Always be alert.
Pay close attention to the messages
transmitted over the phone by the officer or petty officer
in charge of the station (message originator). If possible,
take notes when other stations on the circuit relay
messages to you. Do not engage in idle conversation on
the phone. Keep your mind on your assigned duty.
Test the circuit regularly. A line may malfunction as a
result of damage, faulty phones, or other equipment
failure. Unless you test the line periodically, you may be
unaware of the malfunction and fail to receive an
Do not use the normal pronunciation of alphabetic letters
when speaking over the phone. It is easy to confuse the
sounds of certain letters, such as bee and dee or cee and
zee. To avoid such confusion, the Navy requires that
you use phonetic equivalents of letters instead of the
letters themselves. However, you may use the alphabetic

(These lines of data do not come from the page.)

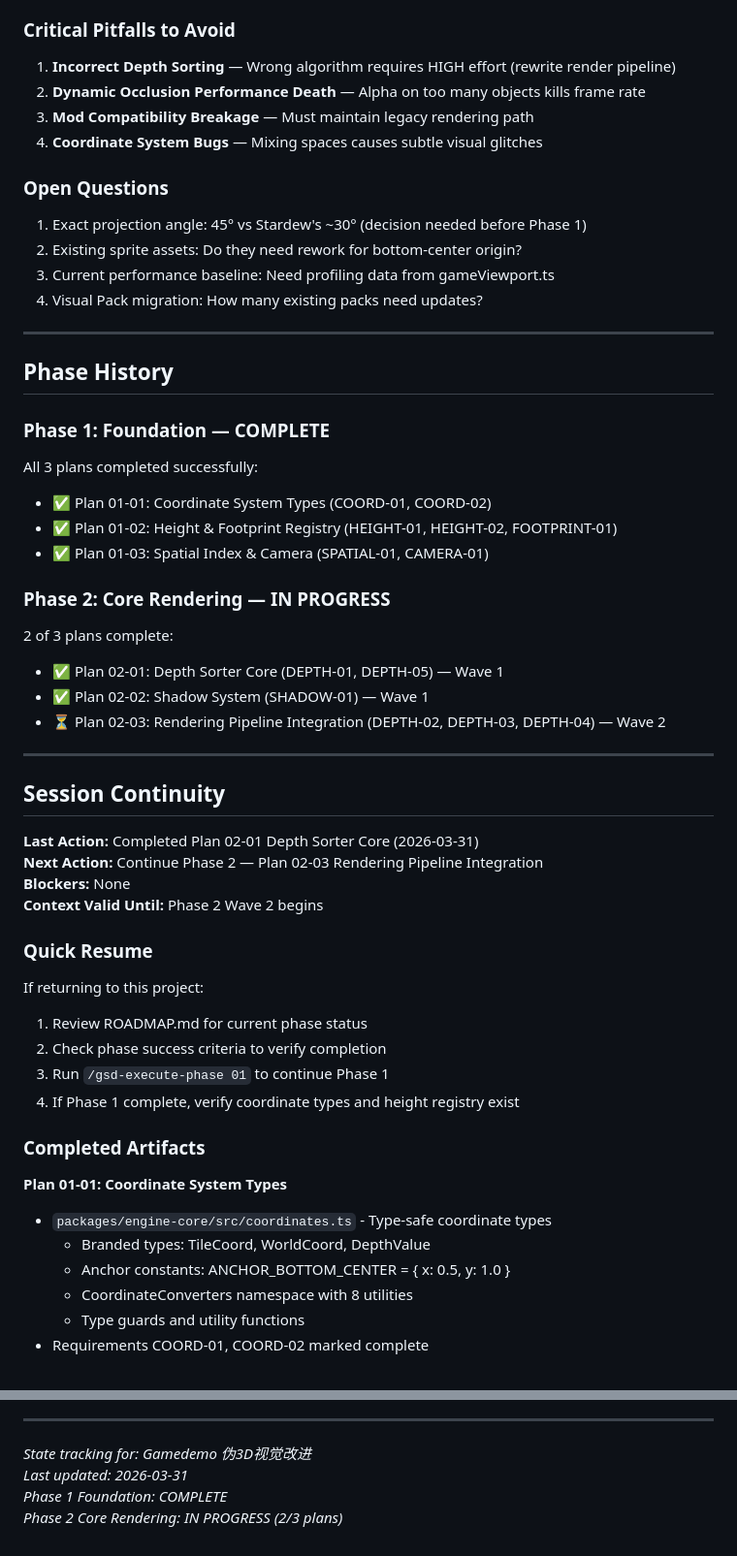
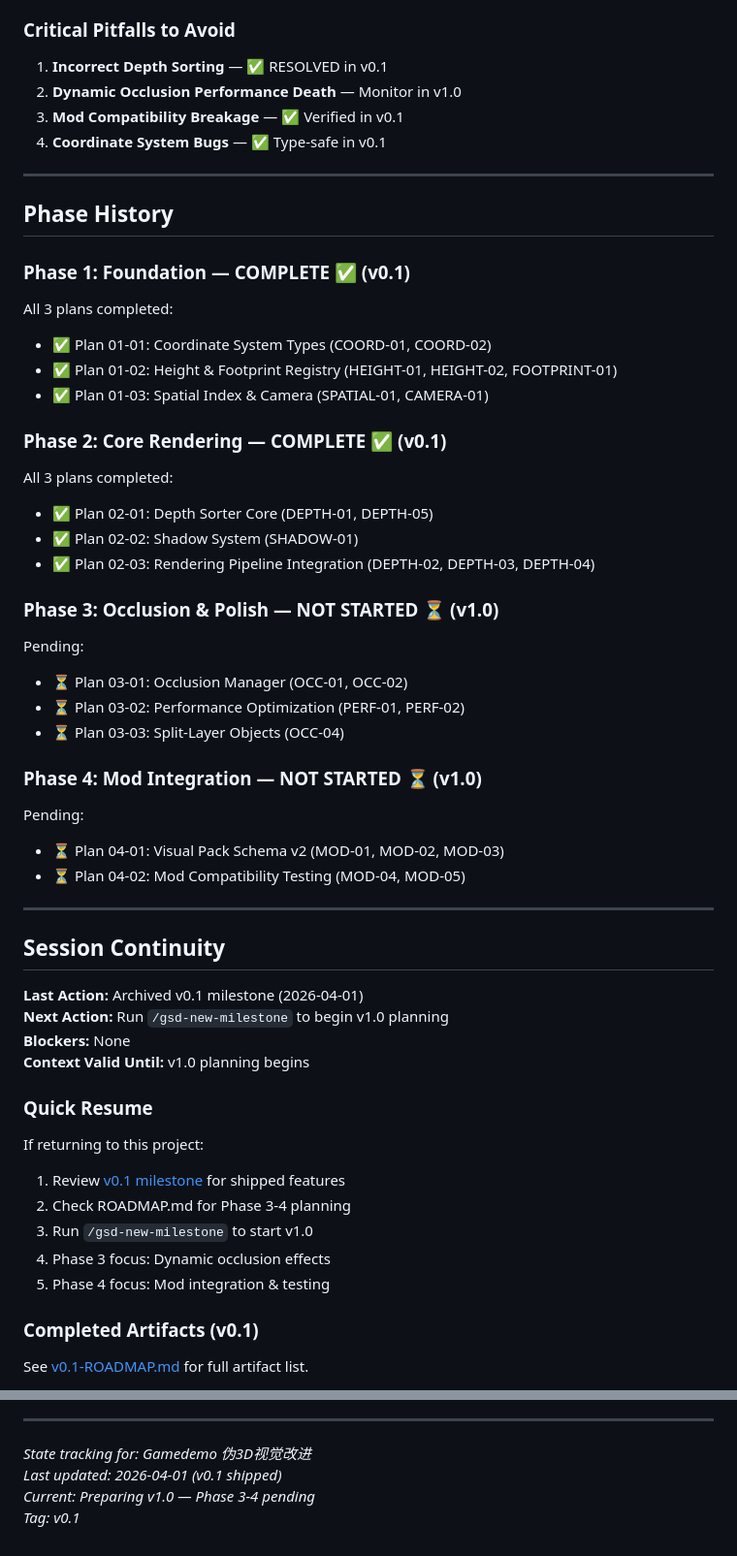
Before and after one commit to EwigMidori/gamedemo, a Markdown page: .planning/STATE.md, 2 parts joined by grey strips. Shown at 97% size. Rendered like a GitHub page.

```diff
--- a/.planning/STATE.md
+++ b/.planning/STATE.md
@@ -76,60 +139,61 @@ From PROJECT.md:
 
 ### Critical Pitfalls to Avoid
 
-1. **Incorrect Depth Sorting** — Wrong algorithm requires HIGH effort (rewrite render pipeline)
-2. **Dynamic Occlusion Performance Death** — Alpha on too many objects kills frame rate
-3. **Mod Compatibility Breakage** — Must maintain legacy rendering path
-4. **Coordinate System Bugs** — Mixing spaces causes subtle visual glitches
-
-### Open Questions
-
-1. Exact projection angle: 45° vs Stardew's ~30° (decision needed before Phase 1)
-2. Existing sprite assets: Do they need rework for bottom-center origin?
-3. Current performance baseline: Need profiling data from gameViewport.ts
-4. Visual Pack migration: How many existing packs need updates?
+1. **Incorrect Depth Sorting** — ✅ RESOLVED in v0.1
+2. **Dynamic Occlusion Performance Death** — Monitor in v1.0
+3. **Mod Compatibility Breakage** — ✅ Verified in v0.1
+4. **Coordinate System Bugs** — ✅ Type-safe in v0.1
 
 ---
 
 ## Phase History
 
-### Phase 1: Foundation — COMPLETE
+### Phase 1: Foundation — COMPLETE ✅ (v0.1)
 
-All 3 plans completed successfully:
+All 3 plans completed:
 - ✅ Plan 01-01: Coordinate System Types (COORD-01, COORD-02)
 - ✅ Plan 01-02: Height & Footprint Registry (HEIGHT-01, HEIGHT-02, FOOTPRINT-01)
 - ✅ Plan 01-03: Spatial Index & Camera (SPATIAL-01, CAMERA-01)
 
-### Phase 2: Core Rendering — IN PROGRESS
+### Phase 2: Core Rendering — COMPLETE ✅ (v0.1)
 
-2 of 3 plans complete:
-- ✅ Plan 02-01: Depth Sorter Core (DEPTH-01, DEPTH-05) — Wave 1
-- ✅ Plan 02-02: Shadow System (SHADOW-01) — Wave 1
-- ⏳ Plan 02-03: Rendering Pipeline Integration (DEPTH-02, DEPTH-03, DEPTH-04) — Wave 2
+All 3 plans completed:
+- ✅ Plan 02-01: Depth Sorter Core (DEPTH-01, DEPTH-05)
+- ✅ Plan 02-02: Shadow System (SHADOW-01)
+- ✅ Plan 02-03: Rendering Pipeline Integration (DEPTH-02, DEPTH-03, DEPTH-04)
+
+### Phase 3: Occlusion & Polish — NOT STARTED ⏳ (v1.0)
+
+Pending:
+- ⏳ Plan 03-01: Occlusion Manager (OCC-01, OCC-02)
+- ⏳ Plan 03-02: Performance Optimization (PERF-01, PERF-02)
+- ⏳ Plan 03-03: Split-Layer Objects (OCC-04)
+
+### Phase 4: Mod Integration — NOT STARTED ⏳ (v1.0)
+
+Pending:
+- ⏳ Plan 04-01: Visual Pack Schema v2 (MOD-01, MOD-02, MOD-03)
+- ⏳ Plan 04-02: Mod Compatibility Testing (MOD-04, MOD-05)
 
 ---
 
 ## Session Continuity
 
-**Last Action:** Completed Plan 02-01 Depth Sorter Core (2026-03-31)
-**Next Action:** Continue Phase 2 — Plan 02-03 Rendering Pipeline Integration
+**Last Action:** Archived v0.1 milestone (2026-04-01)
+**Next Action:** Run `/gsd-new-milestone` to begin v1.0 planning
 **Blockers:** None
-**Context Valid Until:** Phase 2 Wave 2 begins
+**Context Valid Until:** v1.0 planning begins
 
 ### Quick Resume
 
 If returning to this project:
-1. Review ROADMAP.md for current phase status
-2. Check phase success criteria to verify completion
-3. Run `/gsd-execute-phase 01` to continue Phase 1
-4. If Phase 1 complete, verify coordinate types and height registry exist
+1. Review [v0.1 milestone](milestones/v0.1-ROADMAP.md) for shipped features
+2. Check ROADMAP.md for Phase 3-4 planning
+3. Run `/gsd-new-milestone` to start v1.0
+4. Phase 3 focus: Dynamic occlusion effects
+5. Phase 4 focus: Mod integration & testing
 
-### Completed Artifacts
+### Completed Artifacts (v0.1)
 
-**Plan 01-01: Coordinate System Types**
-- `packages/engine-core/src/coordinates.ts` - Type-safe coordinate types
-  - Branded types: TileCoord, WorldCoord, DepthValue
-  - Anchor constants: ANCHOR_BOTTOM_CENTER = { x: 0.5, y: 1.0 }
-  - CoordinateConverters namespace with 8 utilities
-  - Type guards and utility functions
-- Requirements COORD-01, COORD-02 marked complete
+See [v0.1-ROADMAP.md](milestones/v0.1-ROADMAP.md) for full artifact list.
 
@@ -206,6 +206,6 @@ If returning to this project:
 ---
 
 *State tracking for: Gamedemo 伪3D视觉改进*
-*Last updated: 2026-03-31*
-*Phase 1 Foundation: COMPLETE*
-*Phase 2 Core Rendering: IN PROGRESS (2/3 plans)*
+*Last updated: 2026-04-01 (v0.1 shipped)*
+*Current: Preparing v1.0 — Phase 3-4 pending*
+*Tag: v0.1*
```
Also changed, not shown: other parts of .planning/STATE.md (+100 -101 lines).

pronunciation of abbreviations and acronyms that are
What station is in charge of each circuit?
Why should you test the circuit periodically?
Why cant you use alphabetic letters as references?
USE OF THE PHONETIC ALPHABET
The Navy has used a phonetic alphabet for many years. At
times, it has changed some of the phonetic equivalents to words
that might more quickly bring to mind the letters they represent.
The various North Atlantic Treaty Organization (NATO)
countries adopted the following phonetic alphabet as a means of
overcoming the many language difficulties.
Each word is
accented on the capitalized syllable.